As a person drinks more alcohol they loose their inhibitions and become more bold and talkative, they also feel more confident in their abilities and take more risks without realising it. What they do not realise is that the sharpness of their senses is actually dulled their reaction times are significantly slower than when they are sober.
On the road, these symptoms can translate in erratic or high speed driving, an unsafe position in the road, they may be driving down the middle of the road, they may also inadvertently swerve as their drunken mind plays tricks on them in the dark. All these symptoms are easy to spot as all driving schools will cover this erratic behaviour in the theory parts of their learner packages.
Their behaviour may also mean that they are going through all the relevant driving processes but their sense of timing is off because their alcohol soaked brain cannot get the timing and the sequence of driving correct. This may mean that they indicate after they have turned, or indicate miles before they have to. They may have forgotten to put on their headlights or they may be soo paranoid about how drunk they are that they drive so slow it is unsafe to them and other road users.
What the driving schools will not be able to help you with is an accurate simulation of what it is like to be drunk.

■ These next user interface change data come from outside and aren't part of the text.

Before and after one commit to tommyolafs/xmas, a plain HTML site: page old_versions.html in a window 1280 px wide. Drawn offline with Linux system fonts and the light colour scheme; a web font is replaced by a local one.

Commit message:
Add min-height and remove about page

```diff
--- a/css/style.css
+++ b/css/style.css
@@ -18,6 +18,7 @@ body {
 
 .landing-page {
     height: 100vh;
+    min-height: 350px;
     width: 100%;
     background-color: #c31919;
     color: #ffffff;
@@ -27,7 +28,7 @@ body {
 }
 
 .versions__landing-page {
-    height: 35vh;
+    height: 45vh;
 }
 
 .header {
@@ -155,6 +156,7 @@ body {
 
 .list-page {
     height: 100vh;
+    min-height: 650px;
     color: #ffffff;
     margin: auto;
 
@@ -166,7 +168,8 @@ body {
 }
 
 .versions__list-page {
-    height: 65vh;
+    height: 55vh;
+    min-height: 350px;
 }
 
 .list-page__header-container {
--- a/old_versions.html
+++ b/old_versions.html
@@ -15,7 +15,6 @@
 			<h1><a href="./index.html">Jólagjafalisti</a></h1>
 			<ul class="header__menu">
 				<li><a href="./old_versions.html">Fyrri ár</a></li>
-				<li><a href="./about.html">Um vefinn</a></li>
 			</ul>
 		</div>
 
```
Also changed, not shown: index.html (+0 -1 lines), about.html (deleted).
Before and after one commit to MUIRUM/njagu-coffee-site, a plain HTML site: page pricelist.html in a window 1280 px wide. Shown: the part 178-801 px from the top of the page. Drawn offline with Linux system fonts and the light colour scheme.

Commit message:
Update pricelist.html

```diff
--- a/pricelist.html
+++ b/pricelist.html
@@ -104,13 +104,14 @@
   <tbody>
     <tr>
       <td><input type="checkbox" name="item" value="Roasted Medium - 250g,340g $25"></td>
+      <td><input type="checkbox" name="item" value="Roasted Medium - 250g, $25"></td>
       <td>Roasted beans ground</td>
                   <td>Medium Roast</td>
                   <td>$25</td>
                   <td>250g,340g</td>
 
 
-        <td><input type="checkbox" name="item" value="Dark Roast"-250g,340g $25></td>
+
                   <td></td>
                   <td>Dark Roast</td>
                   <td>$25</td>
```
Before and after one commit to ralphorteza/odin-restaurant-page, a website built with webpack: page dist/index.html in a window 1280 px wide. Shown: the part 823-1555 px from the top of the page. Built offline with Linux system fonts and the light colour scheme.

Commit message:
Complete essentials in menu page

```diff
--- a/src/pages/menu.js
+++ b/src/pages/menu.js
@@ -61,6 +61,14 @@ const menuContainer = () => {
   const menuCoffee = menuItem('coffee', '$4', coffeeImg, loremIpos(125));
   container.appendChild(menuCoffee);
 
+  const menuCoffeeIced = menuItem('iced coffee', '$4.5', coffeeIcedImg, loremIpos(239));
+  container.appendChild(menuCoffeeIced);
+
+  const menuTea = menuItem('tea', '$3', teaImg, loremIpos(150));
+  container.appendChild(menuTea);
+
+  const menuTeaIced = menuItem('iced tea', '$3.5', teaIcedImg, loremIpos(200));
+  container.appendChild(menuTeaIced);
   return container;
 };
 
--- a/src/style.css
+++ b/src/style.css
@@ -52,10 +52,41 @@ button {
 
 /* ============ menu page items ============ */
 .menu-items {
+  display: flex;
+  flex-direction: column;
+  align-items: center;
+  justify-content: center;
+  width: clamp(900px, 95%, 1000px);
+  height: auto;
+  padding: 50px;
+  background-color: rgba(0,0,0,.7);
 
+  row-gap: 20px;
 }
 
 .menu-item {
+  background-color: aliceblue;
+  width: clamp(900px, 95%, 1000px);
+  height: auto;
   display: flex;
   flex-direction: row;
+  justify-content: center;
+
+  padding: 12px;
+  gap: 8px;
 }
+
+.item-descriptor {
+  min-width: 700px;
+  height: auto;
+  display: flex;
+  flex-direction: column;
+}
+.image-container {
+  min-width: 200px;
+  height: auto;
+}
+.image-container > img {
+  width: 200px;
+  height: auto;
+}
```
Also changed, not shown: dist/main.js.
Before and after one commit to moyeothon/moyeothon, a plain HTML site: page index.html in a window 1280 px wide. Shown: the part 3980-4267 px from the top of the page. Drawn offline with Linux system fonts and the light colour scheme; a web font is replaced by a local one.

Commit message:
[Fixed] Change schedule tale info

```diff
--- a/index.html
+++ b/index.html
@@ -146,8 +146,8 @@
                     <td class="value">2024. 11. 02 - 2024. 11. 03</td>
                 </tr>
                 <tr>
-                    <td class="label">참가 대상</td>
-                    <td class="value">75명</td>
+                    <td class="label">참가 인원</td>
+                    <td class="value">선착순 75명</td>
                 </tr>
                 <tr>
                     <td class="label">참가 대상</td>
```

However there is a way. Tiredness and drunkenness are often associated with each other when we talk about a driver’s ability to concentrate. People who work 10 – 12 hour shifts and then drive home after a night shift often experience the symptoms of drunk driving, whilst sober. This feeling is completely down to sleep deprivation. If you are curious to feel what it is like to be a drunk driver without the alcohol soaked bravado that you are the best driver in the world, then stay up overnight, for 12 hours, concentrating and not drinking, then go for a drive. You will find that our senses do not react in the way you want them to, this is what it is like to be a drunk driver.
Other dangers include your increased flammability and the likelihood that, in an accident, you will not be wearing your seatbelt.
Jake Hyet works for My Driving Schools in Brisbane; he is a qualified instructor and has been doing it for 10 years. Jake has worked with the Police for 3 years and he visits a number of other Brisbane My Driving Schools where he gives talks on the impact of drink driving.